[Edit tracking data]
*** Begin section ***

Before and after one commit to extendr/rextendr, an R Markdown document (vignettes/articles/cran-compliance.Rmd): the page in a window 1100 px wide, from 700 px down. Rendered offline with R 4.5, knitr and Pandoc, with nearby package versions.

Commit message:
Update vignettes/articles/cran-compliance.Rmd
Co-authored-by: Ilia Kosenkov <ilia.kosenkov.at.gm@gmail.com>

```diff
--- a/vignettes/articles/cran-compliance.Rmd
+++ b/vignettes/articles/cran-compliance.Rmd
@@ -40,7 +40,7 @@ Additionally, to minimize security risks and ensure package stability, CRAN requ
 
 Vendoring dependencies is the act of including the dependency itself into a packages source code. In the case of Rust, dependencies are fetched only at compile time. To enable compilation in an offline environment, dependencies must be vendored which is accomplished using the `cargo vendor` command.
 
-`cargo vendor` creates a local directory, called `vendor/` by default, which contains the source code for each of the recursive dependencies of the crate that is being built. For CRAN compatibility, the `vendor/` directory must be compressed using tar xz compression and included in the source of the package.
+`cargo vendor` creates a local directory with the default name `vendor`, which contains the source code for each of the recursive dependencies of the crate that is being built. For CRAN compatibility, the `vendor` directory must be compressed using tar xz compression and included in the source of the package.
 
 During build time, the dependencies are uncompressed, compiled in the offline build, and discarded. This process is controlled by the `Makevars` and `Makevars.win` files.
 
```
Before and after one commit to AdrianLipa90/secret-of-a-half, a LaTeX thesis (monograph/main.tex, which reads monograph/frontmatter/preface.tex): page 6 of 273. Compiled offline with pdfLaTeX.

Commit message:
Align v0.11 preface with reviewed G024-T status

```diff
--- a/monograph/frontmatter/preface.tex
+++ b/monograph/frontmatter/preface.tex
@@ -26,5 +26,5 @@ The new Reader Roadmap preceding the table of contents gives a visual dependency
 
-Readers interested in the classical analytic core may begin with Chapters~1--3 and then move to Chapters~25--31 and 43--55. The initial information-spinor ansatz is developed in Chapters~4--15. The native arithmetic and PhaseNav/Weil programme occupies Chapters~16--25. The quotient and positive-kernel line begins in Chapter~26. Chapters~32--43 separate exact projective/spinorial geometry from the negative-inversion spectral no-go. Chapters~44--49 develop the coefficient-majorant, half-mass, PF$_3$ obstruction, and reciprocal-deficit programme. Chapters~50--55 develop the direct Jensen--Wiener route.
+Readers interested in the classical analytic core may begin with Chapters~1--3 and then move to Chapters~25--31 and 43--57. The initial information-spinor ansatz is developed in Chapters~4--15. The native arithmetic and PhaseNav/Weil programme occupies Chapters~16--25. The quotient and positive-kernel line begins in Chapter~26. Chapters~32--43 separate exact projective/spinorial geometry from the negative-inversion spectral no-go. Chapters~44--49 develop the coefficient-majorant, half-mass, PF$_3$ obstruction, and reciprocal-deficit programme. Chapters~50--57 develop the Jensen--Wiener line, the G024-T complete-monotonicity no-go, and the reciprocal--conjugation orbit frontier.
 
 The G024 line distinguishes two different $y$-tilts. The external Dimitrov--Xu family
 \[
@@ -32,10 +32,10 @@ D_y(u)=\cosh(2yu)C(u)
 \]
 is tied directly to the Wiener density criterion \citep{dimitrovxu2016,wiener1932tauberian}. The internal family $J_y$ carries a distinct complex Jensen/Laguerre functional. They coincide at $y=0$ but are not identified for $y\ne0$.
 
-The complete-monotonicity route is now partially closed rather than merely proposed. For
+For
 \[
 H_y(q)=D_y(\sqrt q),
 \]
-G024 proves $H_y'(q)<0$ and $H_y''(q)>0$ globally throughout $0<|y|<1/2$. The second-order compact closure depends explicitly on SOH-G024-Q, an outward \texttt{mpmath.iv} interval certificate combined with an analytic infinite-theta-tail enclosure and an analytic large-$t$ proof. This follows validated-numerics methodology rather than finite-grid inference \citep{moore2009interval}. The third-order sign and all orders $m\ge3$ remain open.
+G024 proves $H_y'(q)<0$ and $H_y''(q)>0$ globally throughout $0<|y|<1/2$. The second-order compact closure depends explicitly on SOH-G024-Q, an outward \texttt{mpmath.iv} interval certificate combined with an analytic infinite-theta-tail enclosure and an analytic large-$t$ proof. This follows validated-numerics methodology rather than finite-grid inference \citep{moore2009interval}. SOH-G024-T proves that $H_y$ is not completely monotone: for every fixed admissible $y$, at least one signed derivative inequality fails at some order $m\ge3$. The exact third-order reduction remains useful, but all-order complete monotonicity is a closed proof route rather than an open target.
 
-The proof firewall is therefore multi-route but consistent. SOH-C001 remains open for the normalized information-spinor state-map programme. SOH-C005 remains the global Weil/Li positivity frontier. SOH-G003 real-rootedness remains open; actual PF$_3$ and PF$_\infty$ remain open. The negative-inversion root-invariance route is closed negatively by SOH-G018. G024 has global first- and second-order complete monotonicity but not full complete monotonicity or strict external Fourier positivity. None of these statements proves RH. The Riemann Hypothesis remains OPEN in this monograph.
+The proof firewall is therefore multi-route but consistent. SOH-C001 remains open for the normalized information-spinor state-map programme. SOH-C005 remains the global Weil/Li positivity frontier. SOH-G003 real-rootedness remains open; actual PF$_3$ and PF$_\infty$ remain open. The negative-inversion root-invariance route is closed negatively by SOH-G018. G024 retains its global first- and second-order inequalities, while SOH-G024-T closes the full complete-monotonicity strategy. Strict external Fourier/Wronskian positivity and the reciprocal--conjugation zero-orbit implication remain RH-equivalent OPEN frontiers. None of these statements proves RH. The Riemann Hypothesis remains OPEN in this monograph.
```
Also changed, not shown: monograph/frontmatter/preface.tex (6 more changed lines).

*** End section ***

◆ About this exercise: Every record must be returned exactly.

◆ Solution to this task:
Before and after one commit to extendr/rextendr, an R Markdown document (vignettes/articles/cran-compliance.Rmd): the page in a window 1100 px wide, from 700 px down. Rendered offline with R 4.5, knitr and Pandoc, with nearby package versions.

Commit message:
Update vignettes/articles/cran-compliance.Rmd
Co-authored-by: Ilia Kosenkov <ilia.kosenkov.at.gm@gmail.com>

```diff
--- a/vignettes/articles/cran-compliance.Rmd
+++ b/vignettes/articles/cran-compliance.Rmd
@@ -40,7 +40,7 @@ Additionally, to minimize security risks and ensure package stability, CRAN requ
 
 Vendoring dependencies is the act of including the dependency itself into a packages source code. In the case of Rust, dependencies are fetched only at compile time. To enable compilation in an offline environment, dependencies must be vendored which is accomplished using the `cargo vendor` command.
 
-`cargo vendor` creates a local directory, called `vendor/` by default, which contains the source code for each of the recursive dependencies of the crate that is being built. For CRAN compatibility, the `vendor/` directory must be compressed using tar xz compression and included in the source of the package.
+`cargo vendor` creates a local directory with the default name `vendor`, which contains the source code for each of the recursive dependencies of the crate that is being built. For CRAN compatibility, the `vendor` directory must be compressed using tar xz compression and included in the source of the package.
 
 During build time, the dependencies are uncompressed, compiled in the offline build, and discarded. This process is controlled by the `Makevars` and `Makevars.win` files.
 
```
Before and after one commit to AdrianLipa90/secret-of-a-half, a LaTeX thesis (monograph/main.tex, which reads monograph/frontmatter/preface.tex): page 6 of 273. Compiled offline with pdfLaTeX.

Commit message:
Align v0.11 preface with reviewed G024-T status

```diff
--- a/monograph/frontmatter/preface.tex
+++ b/monograph/frontmatter/preface.tex
@@ -26,5 +26,5 @@ The new Reader Roadmap preceding the table of contents gives a visual dependency
 
-Readers interested in the classical analytic core may begin with Chapters~1--3 and then move to Chapters~25--31 and 43--55. The initial information-spinor ansatz is developed in Chapters~4--15. The native arithmetic and PhaseNav/Weil programme occupies Chapters~16--25. The quotient and positive-kernel line begins in Chapter~26. Chapters~32--43 separate exact projective/spinorial geometry from the negative-inversion spectral no-go. Chapters~44--49 develop the coefficient-majorant, half-mass, PF$_3$ obstruction, and reciprocal-deficit programme. Chapters~50--55 develop the direct Jensen--Wiener route.
+Readers interested in the classical analytic core may begin with Chapters~1--3 and then move to Chapters~25--31 and 43--57. The initial information-spinor ansatz is developed in Chapters~4--15. The native arithmetic and PhaseNav/Weil programme occupies Chapters~16--25. The quotient and positive-kernel line begins in Chapter~26. Chapters~32--43 separate exact projective/spinorial geometry from the negative-inversion spectral no-go. Chapters~44--49 develop the coefficient-majorant, half-mass, PF$_3$ obstruction, and reciprocal-deficit programme. Chapters~50--57 develop the Jensen--Wiener line, the G024-T complete-monotonicity no-go, and the reciprocal--conjugation orbit frontier.
 
 The G024 line distinguishes two different $y$-tilts. The external Dimitrov--Xu family
 \[
@@ -32,10 +32,10 @@ D_y(u)=\cosh(2yu)C(u)
 \]
 is tied directly to the Wiener density criterion \citep{dimitrovxu2016,wiener1932tauberian}. The internal family $J_y$ carries a distinct complex Jensen/Laguerre functional. They coincide at $y=0$ but are not identified for $y\ne0$.
 
-The complete-monotonicity route is now partially closed rather than merely proposed. For
+For
 \[
 H_y(q)=D_y(\sqrt q),
 \]
-G024 proves $H_y'(q)<0$ and $H_y''(q)>0$ globally throughout $0<|y|<1/2$. The second-order compact closure depends explicitly on SOH-G024-Q, an outward \texttt{mpmath.iv} interval certificate combined with an analytic infinite-theta-tail enclosure and an analytic large-$t$ proof. This follows validated-numerics methodology rather than finite-grid inference \citep{moore2009interval}. The third-order sign and all orders $m\ge3$ remain open.
+G024 proves $H_y'(q)<0$ and $H_y''(q)>0$ globally throughout $0<|y|<1/2$. The second-order compact closure depends explicitly on SOH-G024-Q, an outward \texttt{mpmath.iv} interval certificate combined with an analytic infinite-theta-tail enclosure and an analytic large-$t$ proof. This follows validated-numerics methodology rather than finite-grid inference \citep{moore2009interval}. SOH-G024-T proves that $H_y$ is not completely monotone: for every fixed admissible $y$, at least one signed derivative inequality fails at some order $m\ge3$. The exact third-order reduction remains useful, but all-order complete monotonicity is a closed proof route rather than an open target.
 
-The proof firewall is therefore multi-route but consistent. SOH-C001 remains open for the normalized information-spinor state-map programme. SOH-C005 remains the global Weil/Li positivity frontier. SOH-G003 real-rootedness remains open; actual PF$_3$ and PF$_\infty$ remain open. The negative-inversion root-invariance route is closed negatively by SOH-G018. G024 has global first- and second-order complete monotonicity but not full complete monotonicity or strict external Fourier positivity. None of these statements proves RH. The Riemann Hypothesis remains OPEN in this monograph.
+The proof firewall is therefore multi-route but consistent. SOH-C001 remains open for the normalized information-spinor state-map programme. SOH-C005 remains the global Weil/Li positivity frontier. SOH-G003 real-rootedness remains open; actual PF$_3$ and PF$_\infty$ remain open. The negative-inversion root-invariance route is closed negatively by SOH-G018. G024 retains its global first- and second-order inequalities, while SOH-G024-T closes the full complete-monotonicity strategy. Strict external Fourier/Wronskian positivity and the reciprocal--conjugation zero-orbit implication remain RH-equivalent OPEN frontiers. None of these statements proves RH. The Riemann Hypothesis remains OPEN in this monograph.
```
Also changed, not shown: monograph/frontmatter/preface.tex (6 more changed lines).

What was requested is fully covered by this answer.